Required work
Would you return every line of the listing below that has "主动锁屏" in it?

§

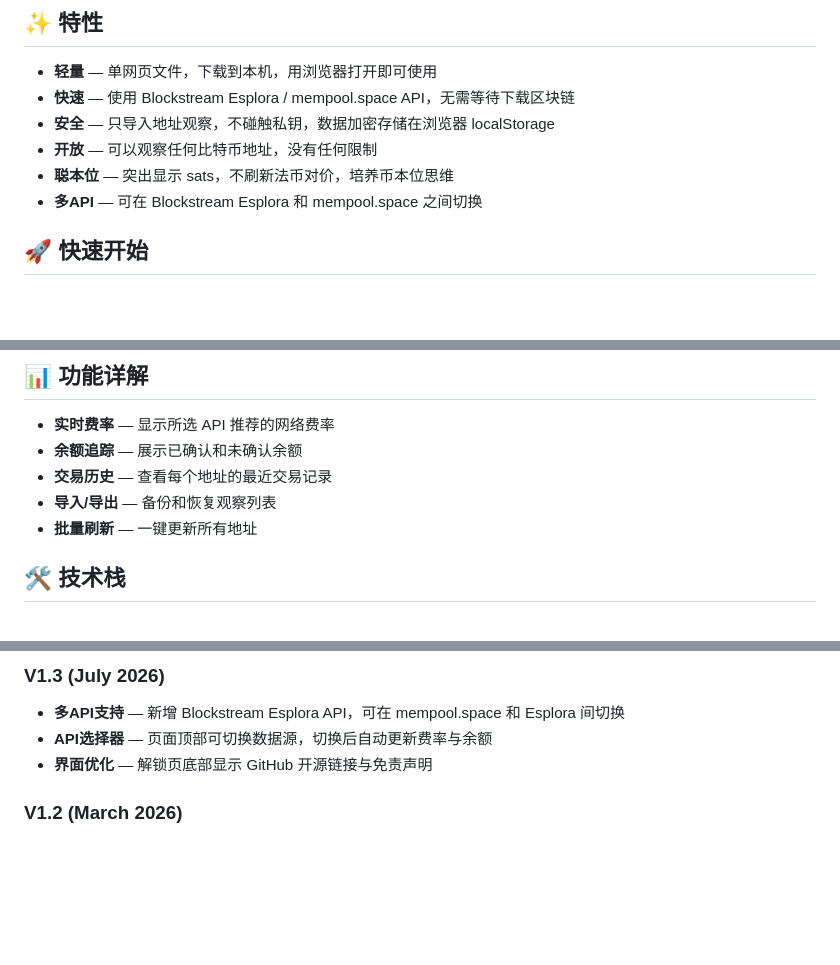
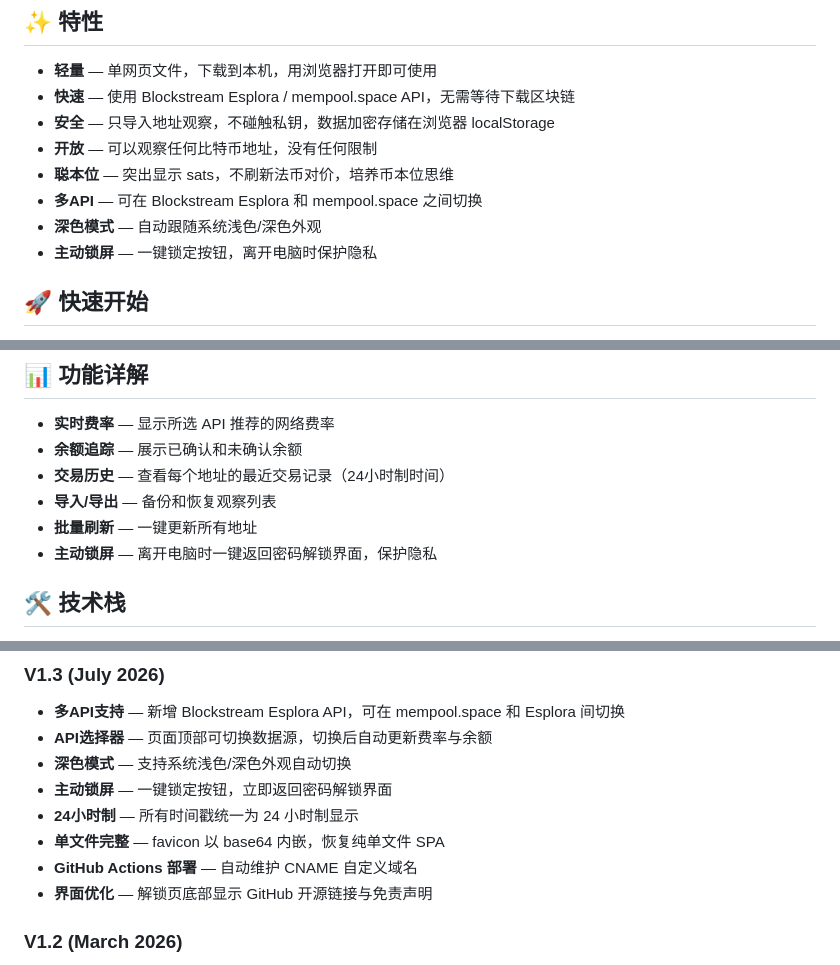
Before and after one commit to hmisty/bitwatch, a Markdown page: README.zh.md, 3 parts joined by grey strips. Rendered like a GitHub page; blank space fills up the shorter version.

Commit message:
docs: update READMEs with V1.3 improvements
- Dark mode support
- Manual lock button
- 24-hour timestamps
- Embedded favicon (single file)
- GitHub Actions deployment

```diff
--- a/README.zh.md
+++ b/README.zh.md
@@ -36,6 +36,8 @@
 - **开放** — 可以观察任何比特币地址，没有任何限制
 - **聪本位** — 突出显示 sats，不刷新法币对价，培养币本位思维
 - **多API** — 可在 Blockstream Esplora 和 mempool.space 之间切换
+- **深色模式** — 自动跟随系统浅色/深色外观
+- **主动锁屏** — 一键锁定按钮，离开电脑时保护隐私
 
 ## 🚀 快速开始
 
@@ -63,9 +65,10 @@
 
 - **实时费率** — 显示所选 API 推荐的网络费率
 - **余额追踪** — 展示已确认和未确认余额
-- **交易历史** — 查看每个地址的最近交易记录
+- **交易历史** — 查看每个地址的最近交易记录（24小时制时间）
 - **导入/导出** — 备份和恢复观察列表
 - **批量刷新** — 一键更新所有地址
+- **主动锁屏** — 离开电脑时一键返回密码解锁界面，保护隐私
 
 ## 🛠️ 技术栈
 
@@ -80,6 +83,11 @@
 ### V1.3 (July 2026)
 - **多API支持** — 新增 Blockstream Esplora API，可在 mempool.space 和 Esplora 间切换
 - **API选择器** — 页面顶部可切换数据源，切换后自动更新费率与余额
+- **深色模式** — 支持系统浅色/深色外观自动切换
+- **主动锁屏** — 一键锁定按钮，立即返回密码解锁界面
+- **24小时制** — 所有时间戳统一为 24 小时制显示
+- **单文件完整** — favicon 以 base64 内嵌，恢复纯单文件 SPA
+- **GitHub Actions 部署** — 自动维护 CNAME 自定义域名
 - **界面优化** — 解锁页底部显示 GitHub 开源链接与免责声明
 
 ### V1.2 (March 2026)
```
Also changed, not shown: README.md (+9 -1 lines).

§

Result for this exercise
+- **主动锁屏** — 一键锁定按钮，离开电脑时保护隐私
+- **主动锁屏** — 离开电脑时一键返回密码解锁界面，保护隐私
+- **主动锁屏** — 一键锁定按钮，立即返回密码解锁界面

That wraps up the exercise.